6 His lordship's name, and that of one who no longer bears it, are carved conspicuously on the Parthenon ; above, in a part not far distant, are the torn remnants of the basso relievos, destroyed in a vain atteinpt to remove them.
7 " Irish bastards,” according to Sir Callaghan O'Brallaghan.
THE CURSE OF MINERVA.
Lo! there Rebellion rears her ghastly bead,
“ Look on your Spain !- she clasps the hand she
Still with his hireling artists let him prate,
“Look last at home — ye love not to look there;
“ So let him stand, through ages yet unborn,
“Now fare ye well! enjoy your little hour;
“ Look to the East, where Ganges' swarthy race Shal shake your tyrant empire to its base ;
" (In 1816, thirty-five thousand pounds were voted by Par. for selfish motives, and prevent successive generations of liament for the purchase of the Elgin marbles.)
other nations from seeing those admirable sculptures? The ? Mr. West, on seeing the “Elgin Collection" (I suppose Temple of Vinerva was spared as a beacon to the world, we shall hear of the " Abershaw" and " Jack Shephard "col.
to direct it to the knowledge of purity of taste. What can we lection), declares himself" a mere tyro" in art.
say to the disappointed traveller, who is now deprived of the
rich gratification which would have compensated his travel 3 Poor Cribb was sadly puzzled when the marbles were first and his toil? It will be little consolation to him to say, he may exhibited at Elgin llouse : he asked if it was not "a stone
find the sculpture of the Parthenon in England. - H. W. shop ?" - He was right; it is a shop.
Williaus.) 4 (That the Elgin marbles will contribute to the improve- 5 [The affair of Copenhagen.) ment of art in England, cannot be doubted.

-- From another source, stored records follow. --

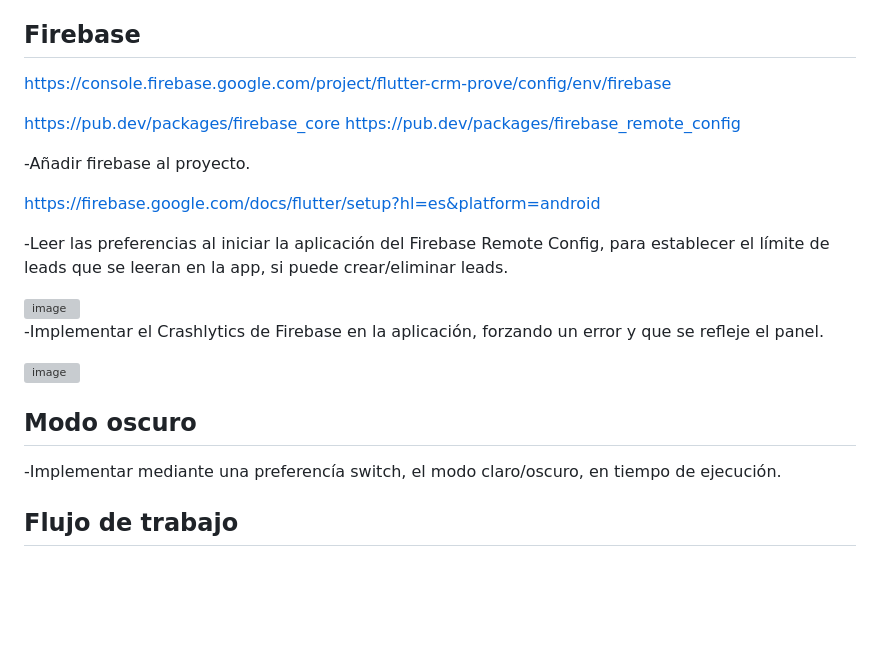
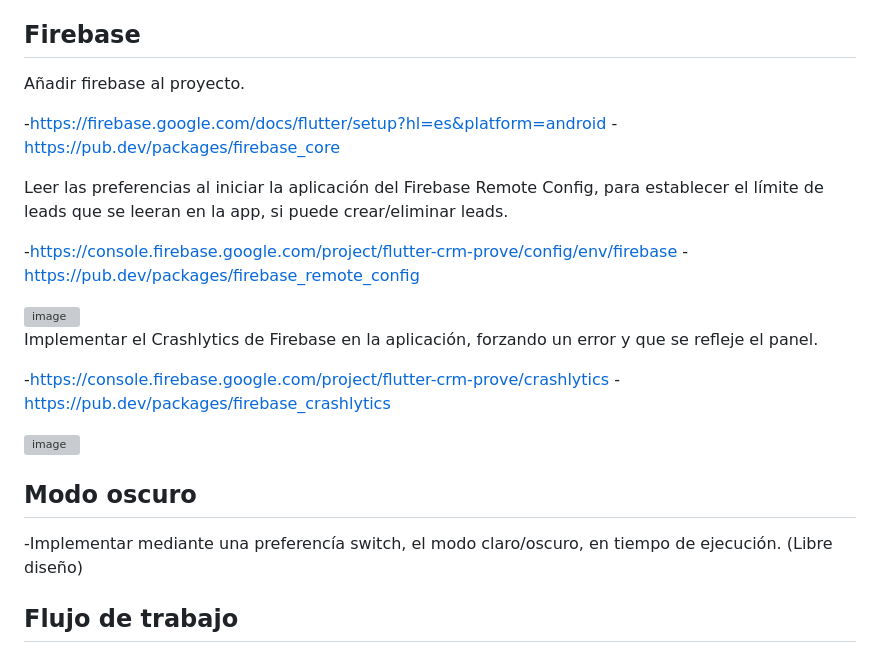
Before and after one commit to Carlos75357/odoo_flutter_project, a Markdown page: README.md, the part around the change. Drawn GitHub-style; blank space fills up the shorter version; grey boxes are pictures that could not be loaded.

```diff
--- a/README.md
+++ b/README.md
@@ -170,27 +170,29 @@ https://demos15.aurestic.com/web?debug=1#id=804&cids=1&menu_id=4&action=18&model
 
 ## Firebase
 
-https://console.firebase.google.com/project/flutter-crm-prove/config/env/firebase
+Añadir firebase al proyecto.
 
-https://pub.dev/packages/firebase_core
-https://pub.dev/packages/firebase_remote_config
+-https://firebase.google.com/docs/flutter/setup?hl=es&platform=android
+-https://pub.dev/packages/firebase_core
 
--Añadir firebase al proyecto.
+Leer las preferencias al iniciar la aplicación del Firebase Remote Config, para establecer el límite de leads que se leeran en la app, si puede crear/eliminar leads.
 
-https://firebase.google.com/docs/flutter/setup?hl=es&platform=android
-
--Leer las preferencias al iniciar la aplicación del Firebase Remote Config, para establecer el límite de leads que se leeran en la app, si puede crear/eliminar leads.
+-https://console.firebase.google.com/project/flutter-crm-prove/config/env/firebase
+-https://pub.dev/packages/firebase_remote_config
 
 <img width="1509" alt="image" src="https://github.com/aurestic/flutter_crm_prove/assets/32957956/eb82dc8b-da98-400e-b586-2ce598bf3d86">
 
--Implementar el Crashlytics de Firebase en la aplicación, forzando un error y que se refleje el panel.
+Implementar el Crashlytics de Firebase en la aplicación, forzando un error y que se refleje el panel.
+
+-https://console.firebase.google.com/project/flutter-crm-prove/crashlytics
+-https://pub.dev/packages/firebase_crashlytics
 
 <img width="1509" alt="image" src="https://github.com/aurestic/flutter_crm_prove/assets/32957956/ac7b64d4-019d-4af3-adcc-ac70643afdb7">
 
 
 ## Modo oscuro
 
--Implementar mediante una preferencía switch, el modo claro/oscuro, en tiempo de ejecución.
+-Implementar mediante una preferencía switch, el modo claro/oscuro, en tiempo de ejecución. (Libre diseño)
 
 
 ## Flujo de trabajo
```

They must cer.
“ Blest paper credit ! last and best supply, tainly open the pyes of the British artists, and prove that the
That lends Corruption lighter wings to fly!” –Pope. true and only road to simplicity and beauty is the study of nature. But, bad we a right to diminish the interest of Athens 7 The Deal and Dover trathckers in specie.